*Assignment*: Which lines of the data contain the string "complete"? Copy every one.

Records from a collection:
==============================

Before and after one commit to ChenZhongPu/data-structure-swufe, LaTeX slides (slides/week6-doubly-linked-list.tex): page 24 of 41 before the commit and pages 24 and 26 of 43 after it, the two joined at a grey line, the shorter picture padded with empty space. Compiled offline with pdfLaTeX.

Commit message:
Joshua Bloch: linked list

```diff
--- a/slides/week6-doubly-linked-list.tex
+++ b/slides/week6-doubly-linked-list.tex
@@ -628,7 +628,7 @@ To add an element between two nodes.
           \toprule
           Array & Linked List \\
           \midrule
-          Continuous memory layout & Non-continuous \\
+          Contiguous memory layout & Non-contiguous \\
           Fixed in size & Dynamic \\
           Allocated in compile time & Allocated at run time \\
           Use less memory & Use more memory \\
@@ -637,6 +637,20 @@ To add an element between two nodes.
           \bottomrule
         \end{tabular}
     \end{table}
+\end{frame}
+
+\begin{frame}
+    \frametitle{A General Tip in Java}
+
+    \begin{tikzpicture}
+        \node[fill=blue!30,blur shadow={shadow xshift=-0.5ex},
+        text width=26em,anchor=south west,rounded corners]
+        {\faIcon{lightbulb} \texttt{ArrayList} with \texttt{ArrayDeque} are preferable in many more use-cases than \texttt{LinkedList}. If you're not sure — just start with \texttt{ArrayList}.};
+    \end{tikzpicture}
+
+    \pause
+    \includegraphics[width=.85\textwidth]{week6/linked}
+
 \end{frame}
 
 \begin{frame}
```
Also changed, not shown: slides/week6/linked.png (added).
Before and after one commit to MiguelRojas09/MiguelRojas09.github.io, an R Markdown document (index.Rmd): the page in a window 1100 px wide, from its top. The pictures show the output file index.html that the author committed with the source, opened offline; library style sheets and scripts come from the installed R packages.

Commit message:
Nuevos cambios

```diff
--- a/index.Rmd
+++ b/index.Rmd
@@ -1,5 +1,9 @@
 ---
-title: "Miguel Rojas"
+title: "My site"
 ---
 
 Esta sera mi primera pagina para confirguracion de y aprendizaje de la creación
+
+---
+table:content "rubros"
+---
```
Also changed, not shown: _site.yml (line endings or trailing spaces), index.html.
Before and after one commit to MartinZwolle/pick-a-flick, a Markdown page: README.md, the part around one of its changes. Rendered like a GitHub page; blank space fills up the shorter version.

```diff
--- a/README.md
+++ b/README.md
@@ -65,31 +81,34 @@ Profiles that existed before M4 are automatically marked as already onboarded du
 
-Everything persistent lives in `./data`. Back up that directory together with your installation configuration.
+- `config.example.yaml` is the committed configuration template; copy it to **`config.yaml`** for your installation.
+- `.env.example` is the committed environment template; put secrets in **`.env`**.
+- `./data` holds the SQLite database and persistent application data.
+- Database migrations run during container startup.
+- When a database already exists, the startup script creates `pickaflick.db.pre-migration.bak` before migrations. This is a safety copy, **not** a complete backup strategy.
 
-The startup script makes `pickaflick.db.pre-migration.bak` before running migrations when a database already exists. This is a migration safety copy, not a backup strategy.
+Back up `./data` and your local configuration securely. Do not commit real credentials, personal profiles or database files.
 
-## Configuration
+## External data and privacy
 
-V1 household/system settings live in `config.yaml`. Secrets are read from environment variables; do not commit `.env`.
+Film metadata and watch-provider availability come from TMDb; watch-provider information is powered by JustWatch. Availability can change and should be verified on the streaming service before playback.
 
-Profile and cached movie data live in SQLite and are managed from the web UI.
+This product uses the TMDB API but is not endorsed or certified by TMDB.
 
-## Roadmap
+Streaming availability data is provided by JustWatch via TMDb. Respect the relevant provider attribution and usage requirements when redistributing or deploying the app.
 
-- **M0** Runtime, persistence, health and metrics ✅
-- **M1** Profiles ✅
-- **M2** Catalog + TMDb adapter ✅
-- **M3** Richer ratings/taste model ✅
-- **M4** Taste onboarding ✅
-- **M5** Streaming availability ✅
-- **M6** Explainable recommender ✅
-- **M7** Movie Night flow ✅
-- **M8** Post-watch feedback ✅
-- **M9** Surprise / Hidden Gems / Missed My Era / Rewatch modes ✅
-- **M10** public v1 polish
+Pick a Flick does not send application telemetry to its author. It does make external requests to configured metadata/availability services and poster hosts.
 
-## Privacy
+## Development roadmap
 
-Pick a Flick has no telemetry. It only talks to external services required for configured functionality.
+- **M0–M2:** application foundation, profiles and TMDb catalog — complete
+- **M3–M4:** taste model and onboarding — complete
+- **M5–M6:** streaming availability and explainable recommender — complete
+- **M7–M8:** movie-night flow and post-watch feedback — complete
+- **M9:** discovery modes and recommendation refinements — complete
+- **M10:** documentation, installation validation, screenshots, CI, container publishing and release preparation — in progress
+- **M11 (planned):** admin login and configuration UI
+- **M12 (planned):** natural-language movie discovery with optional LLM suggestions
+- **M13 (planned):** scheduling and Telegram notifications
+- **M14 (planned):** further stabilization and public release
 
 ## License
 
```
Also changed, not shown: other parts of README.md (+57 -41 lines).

==============================

*Your response*:
+- When a database already exists, the startup script creates `pickaflick.db.pre-migration.bak` before migrations. This is a safety copy, **not** a complete backup strategy.
+- **M0–M2:** application foundation, profiles and TMDb catalog — complete
+- **M3–M4:** taste model and onboarding — complete
+- **M5–M6:** streaming availability and explainable recommender — complete
+- **M7–M8:** movie-night flow and post-watch feedback — complete
+- **M9:** discovery modes and recommendation refinements — complete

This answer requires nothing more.